I've gone over this before, but it never ceases to amaze me the quality of images you can get with an ordinary DSLR and good high quality lenses. The only thing you need beyond these things are a means by which to do long exposure photography (a shutter release cable) and a tracking mechanism. The stars move through the nighttime sky at a clip of about 23 hours 56 minutes for a complete revolution, this means that the star right above your head will be exactly in the same place 23:56:00 later. I use an ordinary telescope mount for tracking, either a losmandy g-11 or losmandy gm-8, both of them do a fine job. Here's a couple of shots I took while up in Maine last month (May). The first is of the antares region of the sky, Antares is the bright orange summer star riding low in the horizon in the constellation scorpio. If you look to the south this time of year, you'll see this beautiful twinkling star. In the i
If you look to the south this time of year on a clear dark evening, you'll see that star twinkling about 30 degrees off the horizon. This area of the sky is laden with interstellar dust clouds which are illuminated by the bright stars in that area. In this photo, taken with an ordinary canon 200mm f/4 L lens, you can see bright clouds of dust illuminated by Antares as well as bright blue areas illuminated by the triple star system rho ophiuchi. Such a glorious sight in the summer time, but only viewable through long exposure photography.
On the right you'll see one of my favorite sites of all, the summer milky way in all its glory.
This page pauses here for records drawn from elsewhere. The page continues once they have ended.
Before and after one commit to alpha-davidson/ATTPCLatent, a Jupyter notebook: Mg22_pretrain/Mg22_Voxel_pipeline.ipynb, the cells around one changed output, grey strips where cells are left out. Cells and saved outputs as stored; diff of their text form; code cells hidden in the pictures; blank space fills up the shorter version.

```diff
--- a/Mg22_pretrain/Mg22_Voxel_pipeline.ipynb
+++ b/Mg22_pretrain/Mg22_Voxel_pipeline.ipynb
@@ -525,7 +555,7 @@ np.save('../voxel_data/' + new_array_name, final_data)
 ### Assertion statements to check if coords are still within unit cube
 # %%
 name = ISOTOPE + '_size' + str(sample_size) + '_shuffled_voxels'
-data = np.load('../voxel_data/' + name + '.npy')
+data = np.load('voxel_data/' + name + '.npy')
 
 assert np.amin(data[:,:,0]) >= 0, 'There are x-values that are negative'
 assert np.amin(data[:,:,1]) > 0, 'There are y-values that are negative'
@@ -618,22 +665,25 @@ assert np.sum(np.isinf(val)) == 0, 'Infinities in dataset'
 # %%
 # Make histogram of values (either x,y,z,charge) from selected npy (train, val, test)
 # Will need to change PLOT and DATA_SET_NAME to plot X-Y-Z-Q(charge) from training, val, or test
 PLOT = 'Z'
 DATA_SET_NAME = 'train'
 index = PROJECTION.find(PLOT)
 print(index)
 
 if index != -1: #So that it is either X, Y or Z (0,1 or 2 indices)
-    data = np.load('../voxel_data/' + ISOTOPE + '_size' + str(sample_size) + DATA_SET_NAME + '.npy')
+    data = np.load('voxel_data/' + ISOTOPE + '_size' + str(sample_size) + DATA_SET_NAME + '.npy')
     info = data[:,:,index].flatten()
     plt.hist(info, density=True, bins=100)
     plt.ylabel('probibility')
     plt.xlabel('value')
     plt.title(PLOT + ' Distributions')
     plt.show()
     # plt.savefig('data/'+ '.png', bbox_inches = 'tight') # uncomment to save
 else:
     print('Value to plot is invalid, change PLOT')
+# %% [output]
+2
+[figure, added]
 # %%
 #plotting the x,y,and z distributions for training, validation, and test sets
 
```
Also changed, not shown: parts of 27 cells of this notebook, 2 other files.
This was a simple 15 minute exposure taken with a friends f2.8 16-35mm canon lens set to 24mm. When sitting out doors after dark on a clear summer evening, with your eyes protected from any source of bright lights, your eyes will become more and more sensitive and eventually you'll believe you see some clouds stretching across the sky. those aren't clouds but rather the star clouds of the summer milky way. If this site doesn't make you a closet astronomy fan, then nothing will!